__DATA SHOWN__:

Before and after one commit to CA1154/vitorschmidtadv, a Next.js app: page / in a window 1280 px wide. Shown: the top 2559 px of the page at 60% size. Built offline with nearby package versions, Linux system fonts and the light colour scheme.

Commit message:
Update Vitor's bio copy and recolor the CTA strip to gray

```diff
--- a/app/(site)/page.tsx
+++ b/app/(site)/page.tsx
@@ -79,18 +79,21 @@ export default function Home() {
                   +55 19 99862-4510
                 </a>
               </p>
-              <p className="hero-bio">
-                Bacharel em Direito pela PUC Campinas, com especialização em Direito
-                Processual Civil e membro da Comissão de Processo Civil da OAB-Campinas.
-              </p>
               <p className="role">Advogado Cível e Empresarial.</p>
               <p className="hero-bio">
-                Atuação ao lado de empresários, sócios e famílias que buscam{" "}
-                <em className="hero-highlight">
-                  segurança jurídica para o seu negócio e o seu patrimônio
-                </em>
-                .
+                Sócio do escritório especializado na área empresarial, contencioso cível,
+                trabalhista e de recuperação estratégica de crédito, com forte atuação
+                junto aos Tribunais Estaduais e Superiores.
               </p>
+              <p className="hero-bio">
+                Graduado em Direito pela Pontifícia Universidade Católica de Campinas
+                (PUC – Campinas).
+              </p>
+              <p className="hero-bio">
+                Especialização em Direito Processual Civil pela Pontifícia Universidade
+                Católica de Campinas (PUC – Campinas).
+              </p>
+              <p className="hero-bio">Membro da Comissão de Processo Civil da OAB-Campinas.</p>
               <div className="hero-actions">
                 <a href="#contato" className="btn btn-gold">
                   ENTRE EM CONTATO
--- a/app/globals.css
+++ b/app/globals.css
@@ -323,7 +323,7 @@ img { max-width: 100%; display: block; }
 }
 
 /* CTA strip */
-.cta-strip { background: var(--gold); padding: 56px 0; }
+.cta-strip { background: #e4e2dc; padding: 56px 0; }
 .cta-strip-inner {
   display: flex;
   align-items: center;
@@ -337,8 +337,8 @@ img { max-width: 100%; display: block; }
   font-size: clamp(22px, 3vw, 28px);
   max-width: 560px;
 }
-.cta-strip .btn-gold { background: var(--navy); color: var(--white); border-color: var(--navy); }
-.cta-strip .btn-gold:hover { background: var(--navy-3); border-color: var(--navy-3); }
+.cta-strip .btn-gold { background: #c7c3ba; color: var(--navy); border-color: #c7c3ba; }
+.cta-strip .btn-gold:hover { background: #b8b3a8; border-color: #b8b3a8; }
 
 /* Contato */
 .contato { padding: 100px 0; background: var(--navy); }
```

__TASK DETAILS__: The material above is to be reproduced exactly as written.

__COMPLETED EXERCISE__:
Before and after one commit to CA1154/vitorschmidtadv, a Next.js app: page / in a window 1280 px wide. Shown: the top 2559 px of the page at 60% size. Built offline with nearby package versions, Linux system fonts and the light colour scheme.

Commit message:
Update Vitor's bio copy and recolor the CTA strip to gray

```diff
--- a/app/(site)/page.tsx
+++ b/app/(site)/page.tsx
@@ -79,18 +79,21 @@ export default function Home() {
                   +55 19 99862-4510
                 </a>
               </p>
-              <p className="hero-bio">
-                Bacharel em Direito pela PUC Campinas, com especialização em Direito
-                Processual Civil e membro da Comissão de Processo Civil da OAB-Campinas.
-              </p>
               <p className="role">Advogado Cível e Empresarial.</p>
               <p className="hero-bio">
-                Atuação ao lado de empresários, sócios e famílias que buscam{" "}
-                <em className="hero-highlight">
-                  segurança jurídica para o seu negócio e o seu patrimônio
-                </em>
-                .
+                Sócio do escritório especializado na área empresarial, contencioso cível,
+                trabalhista e de recuperação estratégica de crédito, com forte atuação
+                junto aos Tribunais Estaduais e Superiores.
               </p>
+              <p className="hero-bio">
+                Graduado em Direito pela Pontifícia Universidade Católica de Campinas
+                (PUC – Campinas).
+              </p>
+              <p className="hero-bio">
+                Especialização em Direito Processual Civil pela Pontifícia Universidade
+                Católica de Campinas (PUC – Campinas).
+              </p>
+              <p className="hero-bio">Membro da Comissão de Processo Civil da OAB-Campinas.</p>
               <div className="hero-actions">
                 <a href="#contato" className="btn btn-gold">
                   ENTRE EM CONTATO
--- a/app/globals.css
+++ b/app/globals.css
@@ -323,7 +323,7 @@ img { max-width: 100%; display: block; }
 }
 
 /* CTA strip */
-.cta-strip { background: var(--gold); padding: 56px 0; }
+.cta-strip { background: #e4e2dc; padding: 56px 0; }
 .cta-strip-inner {
   display: flex;
   align-items: center;
@@ -337,8 +337,8 @@ img { max-width: 100%; display: block; }
   font-size: clamp(22px, 3vw, 28px);
   max-width: 560px;
 }
-.cta-strip .btn-gold { background: var(--navy); color: var(--white); border-color: var(--navy); }
-.cta-strip .btn-gold:hover { background: var(--navy-3); border-color: var(--navy-3); }
+.cta-strip .btn-gold { background: #c7c3ba; color: var(--navy); border-color: #c7c3ba; }
+.cta-strip .btn-gold:hover { background: #b8b3a8; border-color: #b8b3a8; }
 
 /* Contato */
 .contato { padding: 100px 0; background: var(--navy); }
```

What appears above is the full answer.